Philadelphi D.A.Pleads Guilty to Bribery and Resigns
[Photo: by Tom MacDonald/WHYY; newsworks.org]
Nearly 2 weeks into his trial on bribery charges, Philadelphia District Attorney Seth Williams, 50, pleaded guilty and resigned from his government position. He had been indicted by a federal grand jury in March. [See Financialish, 3/24]
Once considered a rising Democratic star, Mr. Williams was first elected D.A. in 2009 and he easily won reelection in 2013. The twice-elected official, who was earning $170,000/year, essentially threw his life away for just $54,000 in cash, vacations, a car and other gifts over a 5-year period.

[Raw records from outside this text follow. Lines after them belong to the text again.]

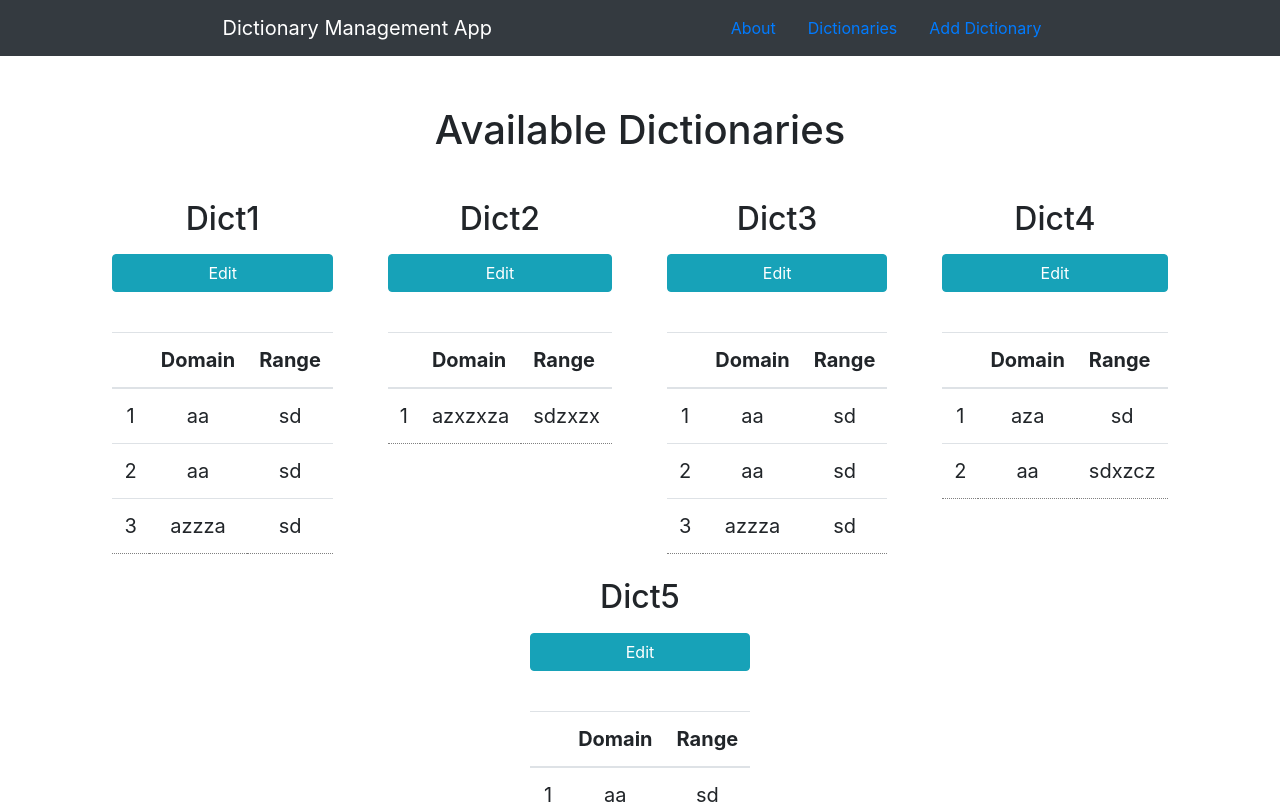
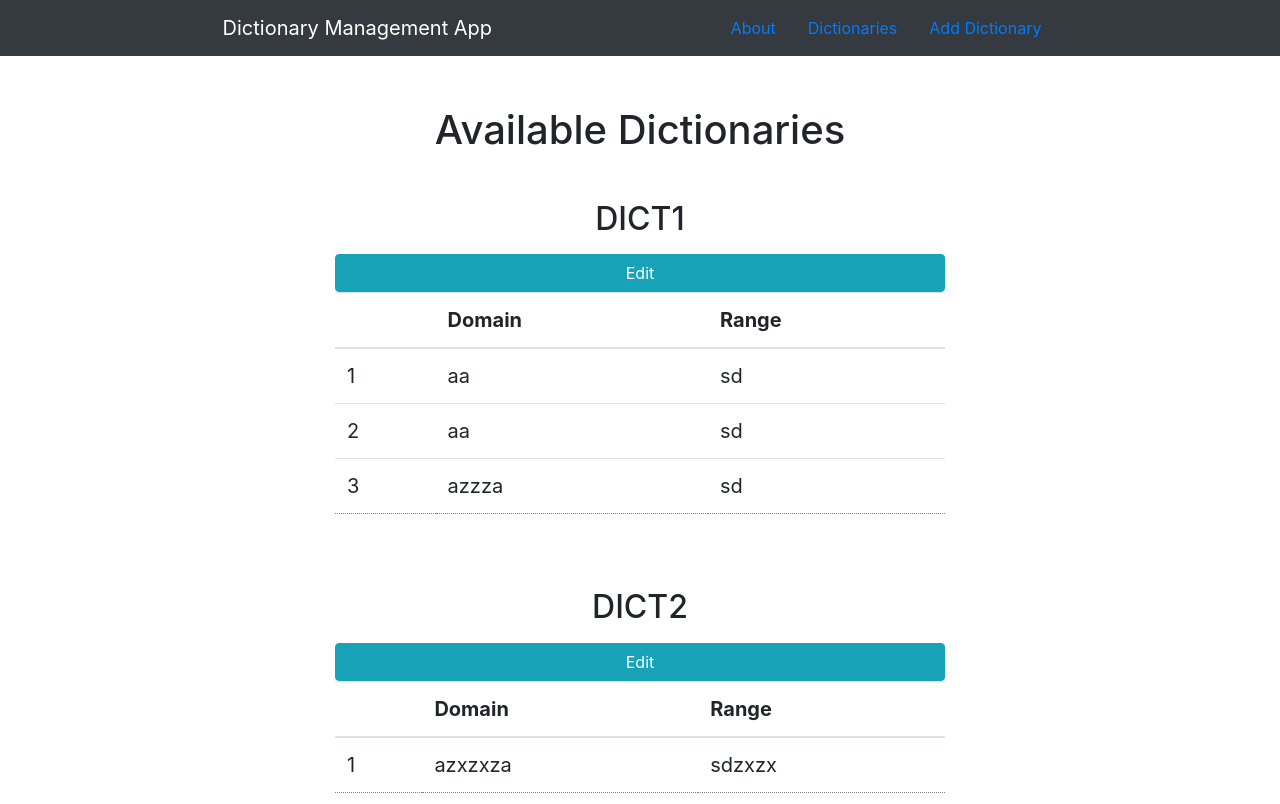
Before and after one commit to Doszka813/dictionary-management-app-reactJS, a React app: page / in a window 1280 px wide. Shown: the top 804 px of the page. Built offline with nearby package versions, Linux system fonts and the light colour scheme.

Commit message:
rouets EXACT fix

```diff
--- a/src/app/App.js
+++ b/src/app/App.js
@@ -105,7 +105,9 @@ class App extends Component {
   // }
   render() {
     return (
-      <DictionariesList dictionaries={this.state.dictionaries} />
+      <div className="wrapper">
+        <DictionariesList dictionaries={this.state.dictionaries} />
+      </div>
     );
   }
 }
--- a/src/app/components/Dictionary.js
+++ b/src/app/components/Dictionary.js
@@ -2,6 +2,7 @@ import React from 'react';
 import { Link } from "react-router-dom";
 import { Button, NavItem, NavLink, Table,  } from 'reactstrap';
 import Pair from './Pair';
+import '../../css/style.css';
 
 const Dictionary = (props) => {
   const { dictionary } = props;
--- a/src/css/style.css
+++ b/src/css/style.css
@@ -4,11 +4,21 @@
   margin: 0 auto;
 }
 
+.wrapper {
+  width: 50%;
+}
 .container {
   padding: 20px;
+  width: 40%
 }
 
 .dictionary {
+  width: 100%;
+  margin-bottom: 50px;
+}
+
+.dictionary h2 {
+  text-transform: uppercase;
 }
 
 .dictionary button {
@@ -23,7 +33,7 @@ h1 {
 table {
   font-size: 20px;
   text-align: left;
-  margin: 40px auto;
+  margin: 0px auto;
   border-collapse: collapse;
 }
 
@@ -35,11 +45,14 @@ tr {
 
 th {
   border-bottom: 1px solid black;
+  text-align: center;
 }
 th,
 td {
   padding:  0 40px 0 0;
   padding-top: 15px;
+  text-align: left;
+
 }
 
 a {
--- a/src/index.js
+++ b/src/index.js
@@ -13,8 +13,8 @@ ReactDOM.render(
   <BrowserRouter>
     <div className="app">
       <Navigation />
-      <Route exact path="/about" component={About}></Route>
-      <Route path="/" component={App}></Route>
+      <Route path="/about" component={About}></Route>
+      <Route exact path="/" component={App}></Route>
       <Route path="/addDictionary" component={DictionaryCreator}></Route>
     </div>
   </BrowserRouter>,
```
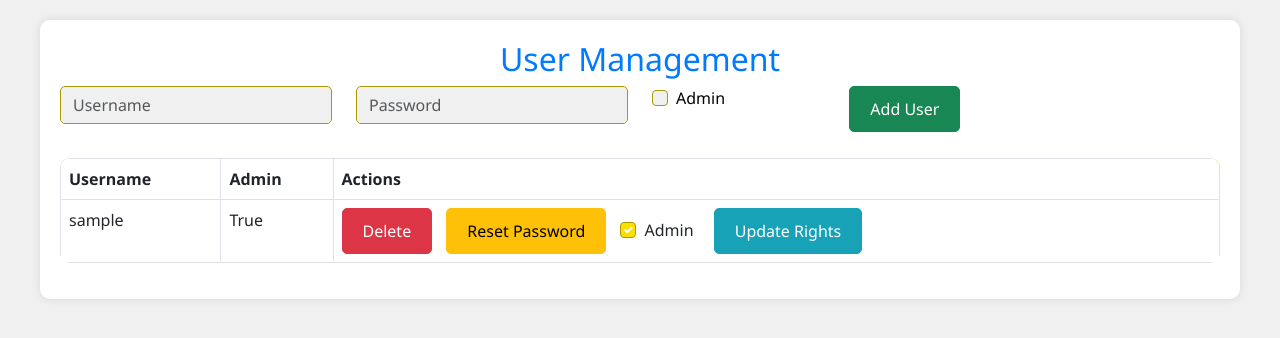
After one commit to lgreil/sheetmanagement, a Flask app: template templates/manage_users.html in a window 1280 px wide. The commit adds this page. Shown: the top 338 px of the page. Run offline with Flask 3, Linux system fonts and the light colour scheme; tables that the repository leaves empty hold one stand-in row (values such as "Sample post"); the template is opened without the code that fills it: values that come from a table or form of the project are taken from there, most other values are stand-ins (such as "Sample title", 1, 10 or a date in 2020).

Commit message:
Implement user management features including user addition, deletion, and role updates; enhance logging and user context injection

```diff
--- a/app.py
+++ b/app.py
@@ -3,6 +3,7 @@ from flask_login import LoginManager, login_user, logout_user, login_required, c
 from werkzeug.middleware.proxy_fix import ProxyFix
 from dotenv import load_dotenv
 import os
+import logging
 
 from extensions import db
 from models import User
@@ -43,12 +44,21 @@ app.register_blueprint(person_bp, url_prefix='/api/person')
 app.register_blueprint(komponiert_bp, url_prefix='/api/komponiert')
 app.register_blueprint(arrangiert_bp, url_prefix='/api/arrangiert')
 
+@app.context_processor
+def inject_user():
+    return dict(current_user=current_user)
+
+# Configure logging
+logging.basicConfig(filename='app.log', level=logging.INFO, format='%(asctime)s - %(message)s')
 
 @app.route("/")
 @login_required
 def index():
+    # Debug: Output current user ID and admin status
+    user_info = f"Current User ID: {current_user.id}, Is Admin: {current_user.is_admin}"
+    logging.info(user_info)
     # Render the main index page
-    return render_template("index.html")
+    return render_template("index.html", user_info=user_info)
 
 @app.route("/login", methods=["GET", "POST"])
 def login():
@@ -57,7 +67,7 @@ def login():
         password = request.form['password']
         user = User.query.filter_by(username=username).first()
         if user and user.check_password(password):
-            #login_user(user)
+            login_user(user)  # Log in the user
             return render_template("index.html")
         else:
             return redirect(url_for('login', error=True))
@@ -69,6 +79,62 @@ def logout():
     logout_user()
     return redirect(url_for('login'))
 
+@app.route("/admin/users", methods=["GET"])
+@login_required
+def manage_users():
+    if not current_user.is_admin:
+        return redirect(url_for('index'))
+    # Debug: Output current user ID and admin status
+    user_info = f"Current User ID: {current_user.id}, Is Admin: {current_user.is_admin}"
+    logging.info(user_info)
+    users = User.query.all()
+    return render_template("manage_users.html")
+
+@app.route("/admin/users/add", methods=["POST"])
+@login_required
+def add_user():
+    if not current_user.is_admin:
+        return redirect(url_for('index'))
+    username = request.form['username']
+    password = request.form['password']
+    is_admin = 'is_admin' in request.form
+    new_user = User(username=username, is_admin=is_admin)
+    new_user.set_password(password)
+    db.session.add(new_user)
+    db.session.commit()
+    return redirect(url_for('manage_users'))
+
+@app.route("/admin/users/delete/<int:user_id>", methods=["POST"])
+@login_required
+def delete_user(user_id):
+    if not current_user.is_admin:
+        return redirect(url_for('index'))
+    user = User.query.get(user_id)
+    db.session.delete(user)
+    db.session.commit()
+    return redirect(url_for('manage_users'))
+
+@app.route("/admin/users/reset_password/<int:user_id>", methods=["POST"])
+@login_required
+def reset_password(user_id):
+    if not current_user.is_admin:
+        return redirect(url_for('index'))
+    user = User.query.get(user_id)
+    new_password = request.form['new_password']
+    user.set_password(new_password)
+    db.session.commit()
+    return redirect(url_for('manage_users'))
+
+@app.route("/admin/users/update_rights/<int:user_id>", methods=["POST"])
+@login_required
+def update_rights(user_id):
+    if not current_user.is_admin:
+        return redirect(url_for('index'))
+    user = User.query.get(user_id)
+    user.is_admin = 'is_admin' in request.form
+    db.session.commit()
+    return redirect(url_for('manage_users'))
+
 if __name__ == '__main__':
     # Run the Flask application
     app.run(host='0.0.0.0', port=5000, debug=True)
--- a/models.py
+++ b/models.py
@@ -40,3 +40,6 @@ class User(UserMixin, db.Model):
 
     def check_password(self, password):
         return check_password_hash(self.password_hash, password)
+
+    def get_id(self):
+        return str(self.uid)
--- a/static/css/styles.css
+++ b/static/css/styles.css
@@ -191,7 +191,7 @@ th.sortable.sorted-desc::after {
 
 .schwierigkeit-bar.easy .fill {
     width: 33%;
-    background-color: var(--easy-green);
+    background-color: var (--easy-green);
 }
 
 .schwierigkeit-bar.medium .fill {
@@ -293,6 +293,28 @@ th.sortable.sorted-desc::after {
     background: var(--secondary-color);
 }
 
+/* User Management Styles */
+.user-management-container {
+    margin-top: 20px;
+}
+
+.user-management-container h2 {
+    color: var(--primary-color);
+    text-align: center;
+}
+
+.user-management-container .btn {
+    margin-right: 10px;
+}
+
+.user-management-container .form-control {
+    margin-bottom: 10px;
+}
+
+.user-management-container .table {
+    margin-top: 20px;
+}
+
 /* Responsive styles */
 @media (max-width: 768px) {
     .container {
--- /dev/null
+++ b/templates/manage_users.html
@@ -0,0 +1,96 @@
+<!DOCTYPE html>
+<html lang="en">
+<head>
+    <meta charset="UTF-8">
+    <meta name="viewport" content="width=device-width, initial-scale=1.0">
+    <title>Manage Users</title>
+    <link rel="stylesheet" href="https://cdn.jsdelivr.net/npm/bootstrap@5.3.0/dist/css/bootstrap.min.css">
+    <link rel="stylesheet" href="/static/css/styles.css">
+</head>
+<body>
+    <div class="container user-management-container">
+        <h2>User Management</h2>
+        <form action="{{ url_for('add_user') }}" method="POST" class="mb-4">
+            <div class="row">
+                <div class="col-md-3">
+                    <input type="text" class="form-control" name="username" placeholder="Username" required>
+                </div>
+                <div class="col-md-3">
+                    <input type="password" class="form-control" name="password" placeholder="Password" required>
+                </div>
+                <div class="col-md-2">
+                    <div class="form-check">
+                        <input class="form-check-input" type="checkbox" name="is_admin" id="is_admin">
+                        <label class="form-check-label" for="is_admin">Admin</label>
+                    </div>
+                </div>
+                <div class="col-md-2">
+                    <button type="submit" class="btn btn-success">Add User</button>
+                </div>
+            </div>
+        </form>
+        <table class="table table-bordered">
+            <thead>
+                <tr>
+                    <th>Username</th>
+                    <th>Admin</th>
+                    <th>Actions</th>
+                </tr>
+            </thead>
+            <tbody>
+                {% for user in users %}
+                <tr>
+                    <td>{{ user.username }}</td>
+                    <td>{{ user.is_admin }}</td>
+                    <td>
+                        <form action="{{ url_for('delete_user', user_id=user.id) }}" method="POST" style="display:inline;">
+                            <button type="submit" class="btn btn-danger">Delete</button>
+                        </form>
+                        <button class="btn btn-warning" onclick="openResetPasswordModal({{ user.id }})">Reset Password</button>
+                        <form action="{{ url_for('update_rights', user_id=user.id) }}" method="POST" style="display:inline;">
+                            <div class="form-check form-check-inline">
+                                <input class="form-check-input" type="checkbox" name="is_admin" id="is_admin_{{ user.id }}" {% if user.is_admin %}checked{% endif %}>
+                                <label class="form-check-label" for="is_admin_{{ user.id }}">Admin</label>
+                            </div>
+                            <button type="submit" class="btn btn-info">Update Rights</button>
+                        </form>
+                    </td>
+                </tr>
+                {% endfor %}
+            </tbody>
+        </table>
+    </div>
+
+    <!-- Reset Password Modal -->
+    <div class="modal" id="resetPasswordModal">
+        <div class="modal-dialog">
+            <div class="modal-content">
+                <div class="modal-header">
+                    <h5 class="modal-title">Reset Password</h5>
+                    <button type="button" class="btn-close" data-bs-dismiss="modal"></button>
+                </div>
+                <div class="modal-body">
+                    <form id="resetPasswordForm" method="POST">
+                        <div class="mb-3">
+                            <label for="new_password" class="form-label">New Password</label>
+                            <input type="password" class="form-control" id="new_password" name="new_password" required>
+                        </div>
+                        <button type="submit" class="btn btn-success">Reset Password</button>
+                    </form>
+                </div>
+            </div>
+        </div>
+    </div>
+
+    <script>
+        console.log("{{ user_info }}");
+        function openResetPasswordModal(userId) {
+            const form = document.getElementById('resetPasswordForm');
+            form.action = `/admin/users/reset_password/${userId}`;
+            const modal = new bootstrap.Modal(document.getElementById('resetPasswordModal'));
+            modal.show();
+        }
+    </script>
+    <script src="https://cdn.jsdelivr.net/npm/bootstrap@5.3.0/dist/js/bootstrap.bundle.min.js"></script>
+</body>
+</html>
```
Also changed, not shown: templates/index.html (+9 -0 lines).
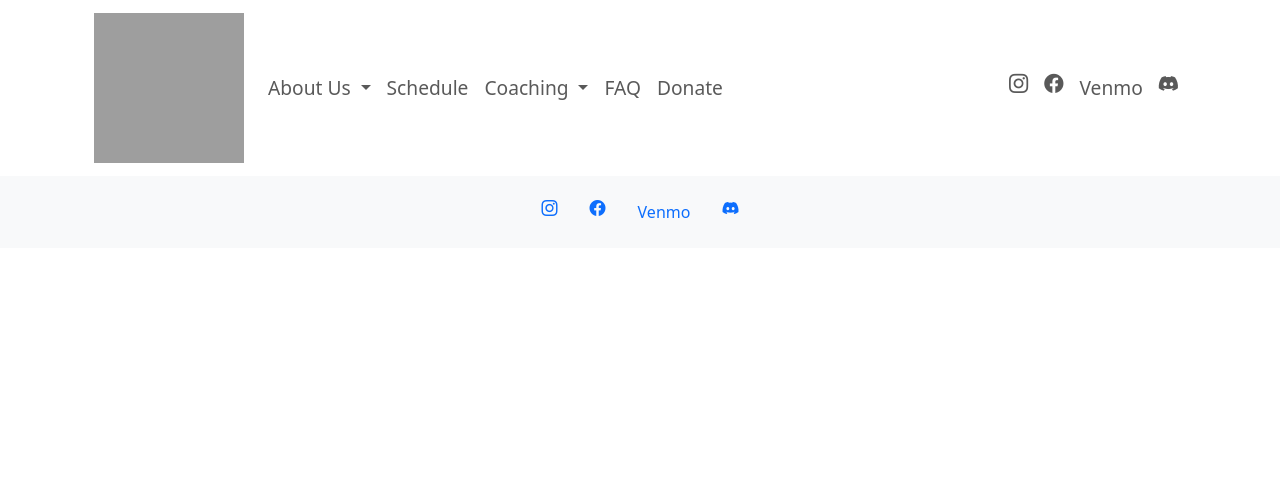
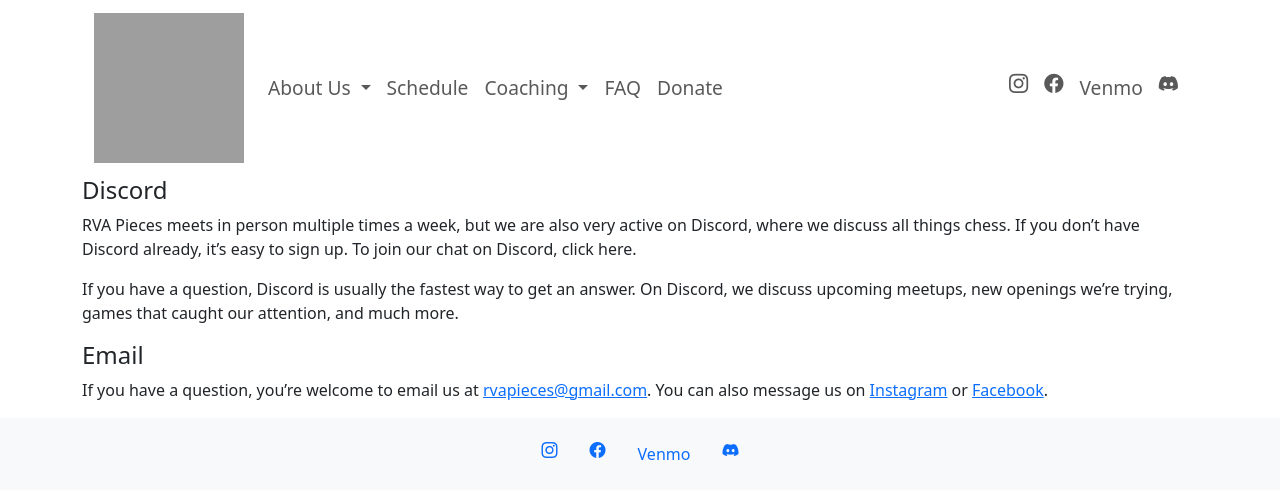
Before and after one commit to dankoo97/RvaPiecesWebsite, a Django app: page /about/contact-us/ in a window 1280 px wide. Shown: the top 499 px of the page. Run offline with Django 5.2, Linux system fonts and the light colour scheme; grey boxes are pictures that could not be loaded.

Commit message:
Created tags for social media urls

```diff
--- a/RvaPiecesWebsite/settings.py
+++ b/RvaPiecesWebsite/settings.py
@@ -65,6 +65,9 @@ TEMPLATES = [
                 'django.contrib.auth.context_processors.auth',
                 'django.contrib.messages.context_processors.messages',
             ],
+            'libraries': {
+                'social_media_tags': 'helpers.templatetags.social_media_tags',
+            },
         },
     },
 ]
--- /dev/null
+++ b/helpers/templatetags/social_media_tags.py
@@ -0,0 +1,27 @@
+from django import template
+
+register = template.Library()
+
+
+@register.simple_tag
+def instagram_page():
+    return "https://www.instagram.com/rvapieces/"
+
+
+@register.simple_tag
+def facebook_page():
+    return "https://www.facebook.com/RVAPieces/"
+
+
+@register.simple_tag
+def venmo_page():
+    return "https://account.venmo.com/u/RVAPieces"
+
+
+@register.simple_tag
+def discord_invite():
+    return "https://discord.com/invite/4wcTB5JuPn"
+
+@register.simple_tag
+def email():
+    return "rvapieces@gmail.com"
--- a/templates/about/contact-us.html
+++ b/templates/about/contact-us.html
@@ -1 +1,23 @@
 {% extends "template.html" %}
+{% load social_media_tags %}
+{% block content %}
+    <h4>Discord</h4>
+    <p>
+        RVA Pieces meets in person multiple times a week, but we are also very active on Discord, where we discuss all
+        things chess. If you don’t have Discord already, it’s easy to sign up. To join our chat on Discord, click here.
+    </p>
+    <p>
+        If you have a question, Discord is usually the fastest way to get an answer. On Discord, we discuss upcoming
+        meetups, new openings we’re trying, games that caught our attention, and much more.
+    </p>
+
+    <h4>Email</h4>
+    <p>
+        If you have a question, you’re welcome to email us at
+        <a href="mailto:{% email %}">{% email %}</a>.
+        You can also message us on
+        <a href="{% instagram_page %}">Instagram</a> or <a href="{% facebook_page %}">Facebook</a>.
+    </p>
+
+
+{% endblock %}
--- a/templates/home/home.html
+++ b/templates/home/home.html
@@ -51,7 +51,7 @@
                 <img src="https://i0.wp.com/rvapieces.org/wp-content/uploads/2024/11/publix-edited.jpg?w=1080&ssl=1" class="d-block w-100" alt="Publix" width="1024" height="1024"/>
                 <div class="carousel-caption d-none d-md-block">
                     <h5>Tournaments</h5>
-                    <p>Every other week, we host the next round of our official USCF rated ladder. When the weather is warm, we meet monthly to compete for bragging rights at Backyard Blitz.</p>
+                    <p>Every other week, we host the next round of our official USCF-rated ladder. When the weather is warm, we meet monthly to compete for bragging rights at Backyard Blitz.</p>
                 </div>
             </div>
 
--- a/templates/social-media.html
+++ b/templates/social-media.html
@@ -1,13 +1,14 @@
+{% load social_media_tags %}
 <li class="nav-item">
-    <a class="nav-link" href="https://www.instagram.com/rvapieces"><i class="bi bi-instagram"></i></a>
+    <a class="nav-link" href="{% instagram_page %}"><i class="bi bi-instagram"></i></a>
 </li>
 <li class="nav-item">
-    <a class="nav-link" href="https://www.facebook.com/RVAPieces/"><i class="bi bi-facebook"></i></a>
+    <a class="nav-link" href="{% facebook_page %}"><i class="bi bi-facebook"></i></a>
 </li>
 <li class="nav-item">
-    <a class="nav-link" href="https://account.venmo.com/u/RVAPieces">
+    <a class="nav-link" href="{% venmo_page %}">
         Venmo
     </a></li>
 <li class="nav-item">
-    <a class="nav-link" href="https://discord.com/invite/4wcTB5JuPn"><i class="bi bi-discord"></i></a>
+    <a class="nav-link" href="{% discord_invite %}"><i class="bi bi-discord"></i></a>
 </li>
```
Also changed, not shown: helpers/templatetags/__init__.py (added).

It remains to be seen whether Mr. Williams' arrest becomes "an excuse for keeping future qualified minority candidates from being elected to public office."